## Problem to work on
Examine the records below. Report how many of their lines contain the word "extends", with no other content.

Detected change data:
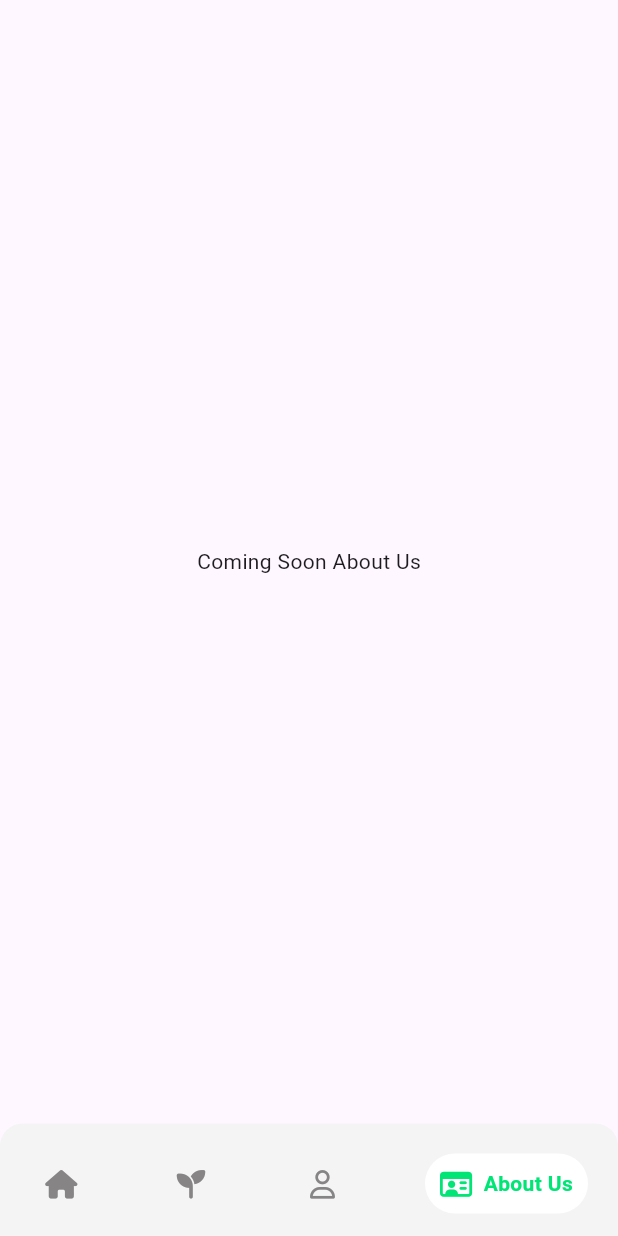
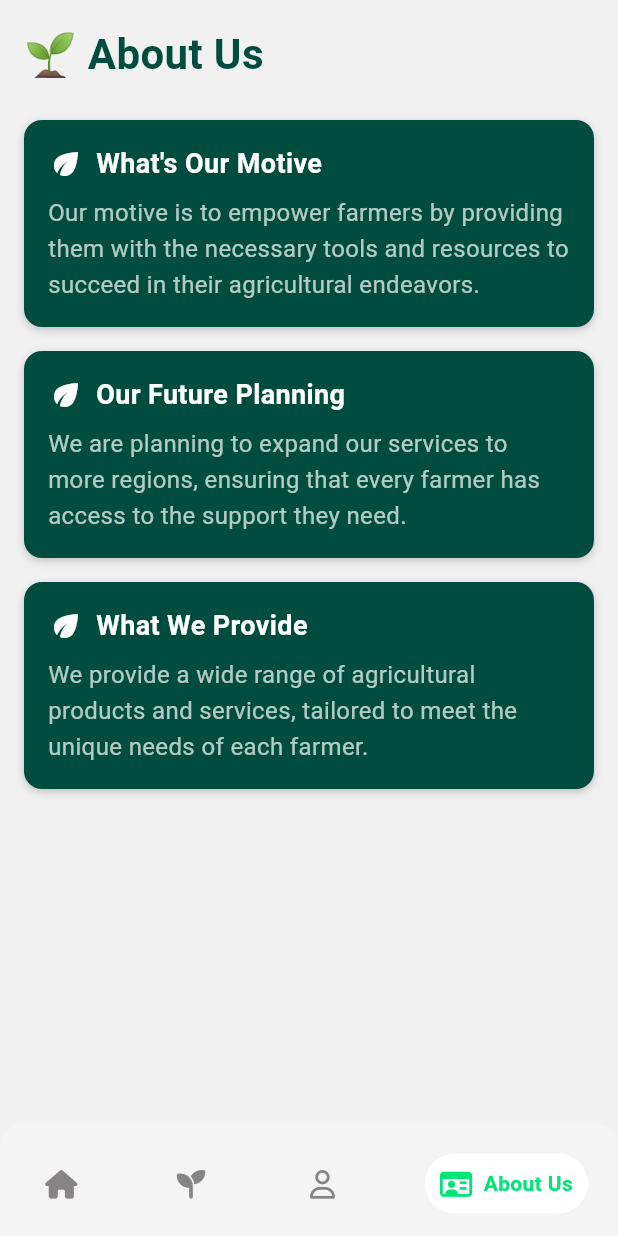
Before and after one commit to SIH-CodeFusers/Aigro-App, a Flutter app: the AboutUs screen opened by its route, on a phone screen of 412 x 824 dp. Run offline on Flutter 3.47's test engine with Material 3 defaults, Android fonts, the phone set to English and light mode, and no system bars; drawn by our look-alikes of google_nav_bar; our stand-ins replace flutter_map, font_awesome_flutter, hive, hive_flutter, image_picker, latlong2 and 2 more; missing offline and left inert: tflite_flutter; accounts and stored records are empty.

Commit message:
About page done

```diff
--- a/lib/pages/about_us.dart
+++ b/lib/pages/about_us.dart
@@ -1,4 +1,3 @@
-import 'package:flutter/cupertino.dart';
 import 'package:flutter/material.dart';
 import 'package:aigro/utils/bottom_pages_list.dart';
 import 'package:aigro/widgets/bottom_nav.dart';
@@ -14,8 +13,50 @@ class _AboutUsState extends State<AboutUs> {
   @override
   Widget build(BuildContext context) {
     return Scaffold(
+      backgroundColor: const Color.fromARGB(255, 241, 241, 241), // Dark green background
       body: SafeArea(
-        child: Center(child: Text("Coming Soon About Us"))
+        child: Padding(
+          padding: const EdgeInsets.all(16.0),
+          child: Column(
+            crossAxisAlignment: CrossAxisAlignment.start,
+            children: [
+
+              const Text(
+                '🌱 About Us',
+                style: TextStyle(
+                  fontSize: 28,
+                  fontWeight: FontWeight.bold,
+                  color: const Color(0xFF004D3F),
+                ),
+              ),
+              const SizedBox(height: 24),
+
+              Expanded(
+                child: ListView(
+                  children: [
+                    _buildInfoCard(
+                      title: "What's Our Motive",
+                      content:
+                          "Our motive is to empower farmers by providing them with the necessary tools and resources to succeed in their agricultural endeavors.",
+                    ),
+                    const SizedBox(height: 16),
+                    _buildInfoCard(
+                      title: 'Our Future Planning',
+                      content:
+                          "We are planning to expand our services to more regions, ensuring that every farmer has access to the support they need.",
+                    ),
+                    const SizedBox(height: 16),
+                    _buildInfoCard(
+                      title: 'What We Provide',
+                      content:
+                          "We provide a wide range of agricultural products and services, tailored to meet the unique needs of each farmer.",
+                    ),
+                  ],
+                ),
+              ),
+            ],
+          ),
+        ),
       ),
       bottomNavigationBar: BottomNav(
         pages: pages,
@@ -23,4 +64,50 @@ class _AboutUsState extends State<AboutUs> {
       ),
     );
   }
+
+
+  Widget _buildInfoCard({required String title, required String content}) {
+    return Container(
+      decoration: BoxDecoration(
+        color: const Color(0xFF004D3F), // Greenish background for cards
+        borderRadius: BorderRadius.circular(12),
+        boxShadow: [
+          BoxShadow(
+            color: Colors.black.withOpacity(0.2),
+            blurRadius: 4,
+            offset: const Offset(0, 2),
+          ),
+        ],
+      ),
+      padding: const EdgeInsets.all(16),
+      child: Column(
+        crossAxisAlignment: CrossAxisAlignment.start,
+        children: [
+          Row(
+            children: [
+              const Icon(Icons.eco, color: Colors.white),
+              const SizedBox(width: 8),
+              Text(
+                title,
+                style: const TextStyle(
+                  fontSize: 18,
+                  fontWeight: FontWeight.w600,
+                  color: Colors.white,
+                ),
+              ),
+            ],
+          ),
+          const SizedBox(height: 8),
+          Text(
+            content,
+            style: const TextStyle(
+              fontSize: 16,
+              color: Colors.white70,
+              height: 1.5,
+            ),
+          ),
+        ],
+      ),
+    );
+  }
 }
```
Also changed, not shown: pubspec.lock.
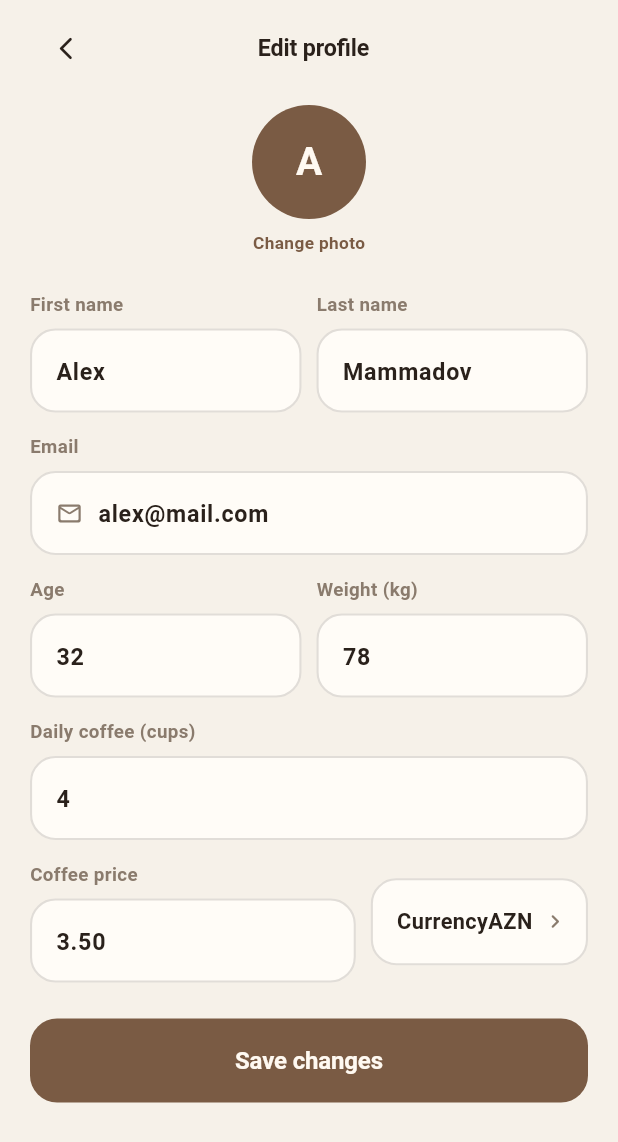
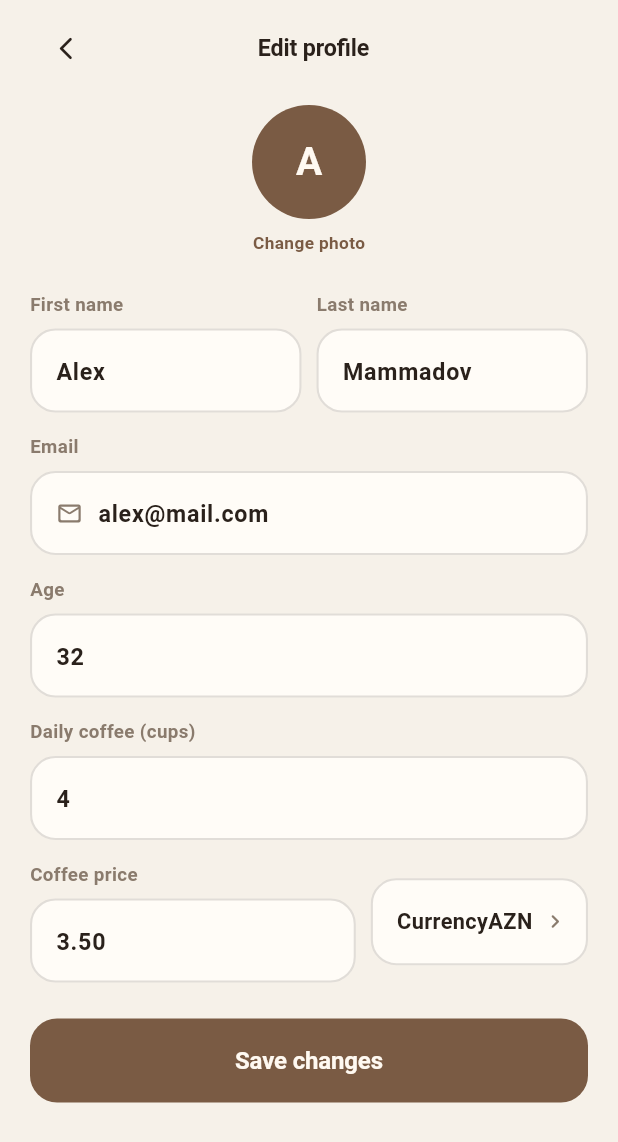
Before and after one commit to imanmammadli/noCoffee, a Flutter app: the EditProfileScreen screen opened by its route, on a phone screen of 412 x 824 dp. Shown: the top 1142 px of the screen. Run offline on Flutter 3.47's test engine with Material 3 defaults, Android fonts, the phone set to English and light mode, and no system bars.

```diff
--- a/lib/main.dart
+++ b/lib/main.dart
@@ -19,6 +19,7 @@ import 'screens/settings_screen.dart';
 import 'screens/notification_settings_screen.dart';
 import 'screens/export_screen.dart';
 import 'screens/delete_data_screen.dart';
+import 'screens/name_screen.dart';
 
 void main() {
   runApp(const TaperApp());
@@ -74,6 +75,7 @@ class _TaperAppState extends State<TaperApp> {
           routes: {
             '/': (_) => const SplashScreen(),
             '/welcome': (_) => const WelcomeScreen(),
+            '/name': (_) => const NameScreen(),
             '/onboarding': (_) => const OnboardingFlow(),
             '/home': (_) => const HomeScreen(),
             '/tracking': (_) => const TrackingScreen(),
--- a/lib/screens/edit_profile_screen.dart
+++ b/lib/screens/edit_profile_screen.dart
@@ -14,21 +14,34 @@ class _EditProfileScreenState extends State<EditProfileScreen> {
   late final TextEditingController last;
   late final TextEditingController email;
   late final TextEditingController age;
-  late final TextEditingController weight;
   late final TextEditingController cups;
   late final TextEditingController price;
+  bool initialized = false;
 
   @override
-  void initState() {
-    super.initState();
+  void didChangeDependencies() {
+    super.didChangeDependencies();
+    if (!initialized) {
       final p = context.app.profile;
       first = TextEditingController(text: p.firstName);
       last = TextEditingController(text: p.lastName);
       email = TextEditingController(text: p.email);
       age = TextEditingController(text: '${p.age}');
-    weight = TextEditingController(text: p.weightKg.toStringAsFixed(0));
       cups = TextEditingController(text: '${p.dailyCups}');
       price = TextEditingController(text: p.coffeePrice.toStringAsFixed(2));
+      initialized = true;
+    }
+  }
+
+  @override
+  void dispose() {
+    first.dispose();
+    last.dispose();
+    email.dispose();
+    age.dispose();
+    cups.dispose();
+    price.dispose();
+    super.dispose();
   }
 
   @override
@@ -36,16 +49,21 @@ class _EditProfileScreenState extends State<EditProfileScreen> {
     final c = context.colors;
     return AppScaffold(
       body: Column(children: [
-        TopBar(title: 'Edit profile', back: true),
+        const TopBar(title: 'Edit profile', back: true),
         Expanded(
           child: ListView(
             padding: const EdgeInsets.fromLTRB(20, 0, 20, 24),
             children: [
               Center(
                 child: Column(children: [
-                  CircleAvatar(radius: 38, backgroundColor: c.coffee,
-                      child: Text(first.text.isEmpty ? 'A' : first.text.substring(0,1),
-                          style: const TextStyle(color: Color(0xFFFFF9F1), fontWeight: FontWeight.w700, fontSize: 26))),
+                  CircleAvatar(
+                    radius: 38,
+                    backgroundColor: c.coffee,
+                    child: Text(
+                      first.text.isEmpty ? 'A' : first.text.substring(0, 1).toUpperCase(),
+                      style: const TextStyle(color: Color(0xFFFFF9F1), fontWeight: FontWeight.w700, fontSize: 26),
+                    ),
+                  ),
                   const SizedBox(height: 8),
                   Text('Change photo', style: AppText.tiny(c.coffee)),
                 ]),
@@ -59,11 +77,7 @@ class _EditProfileScreenState extends State<EditProfileScreen> {
               const SizedBox(height: 14),
               _field(context, 'Email', email, icon: Icons.mail_outline_rounded),
               const SizedBox(height: 14),
-              Row(children: [
-                Expanded(child: _field(context, 'Age', age, numeric: true)),
-                const SizedBox(width: 10),
-                Expanded(child: _field(context, 'Weight (kg)', weight, numeric: true)),
-              ]),
+              _field(context, 'Age', age, numeric: true),
               const SizedBox(height: 14),
               _field(context, 'Daily coffee (cups)', cups, numeric: true),
               const SizedBox(height: 14),
@@ -79,7 +93,6 @@ class _EditProfileScreenState extends State<EditProfileScreen> {
                 p.lastName = last.text;
                 p.email = email.text;
                 p.age = int.tryParse(age.text) ?? p.age;
-                p.weightKg = double.tryParse(weight.text) ?? p.weightKg;
                 p.dailyCups = int.tryParse(cups.text) ?? p.dailyCups;
                 p.coffeePrice = double.tryParse(price.text) ?? p.coffeePrice;
                 context.app.notifyListeners();
@@ -93,7 +106,8 @@ class _EditProfileScreenState extends State<EditProfileScreen> {
     );
   }
 
-  Widget _field(BuildContext context, String label, TextEditingController ctrl, {IconData? icon, bool numeric = false}) {
+  Widget _field(BuildContext context, String label, TextEditingController ctrl,
+      {IconData? icon, bool numeric = false}) {
     final c = context.colors;
     return Column(crossAxisAlignment: CrossAxisAlignment.start, children: [
       Text(label, style: AppText.label(c.inkMuted)),
@@ -101,7 +115,10 @@ class _EditProfileScreenState extends State<EditProfileScreen> {
       Container(
         height: 56,
         padding: const EdgeInsets.symmetric(horizontal: 16),
-        decoration: BoxDecoration(color: c.surface, borderRadius: BorderRadius.circular(17), border: Border.all(color: c.line2, width: 1.4)),
+        decoration: BoxDecoration(
+            color: c.surface,
+            borderRadius: BorderRadius.circular(17),
+            border: Border.all(color: c.line2, width: 1.4)),
         child: Row(children: [
           if (icon != null) ...[Icon(icon, size: 18, color: c.inkMuted), const SizedBox(width: 10)],
           Expanded(
--- a/lib/screens/welcome_screen.dart
+++ b/lib/screens/welcome_screen.dart
@@ -34,7 +34,7 @@ class WelcomeScreen extends StatelessWidget {
                 ],
               ),
             ),
-            TButton('Start', onTap: () => Navigator.pushNamed(context, '/onboarding')),
+            TButton('Start', onTap: () => Navigator.pushNamed(context, '/name')),
             const SizedBox(height: 10),
             Text('No account needed — your data stays on this device.',
                 style: AppText.tiny(c.inkMuted), textAlign: TextAlign.center),
```
Also changed, not shown: lib/screens/home_screen.dart (+14 -4 lines), lib/screens/name_screen.dart (added, +116 -0 lines), lib/screens/profile_screen.dart (+56 -24 lines). Lines whose indentation alone changed are shown as unchanged.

## Result of the task
10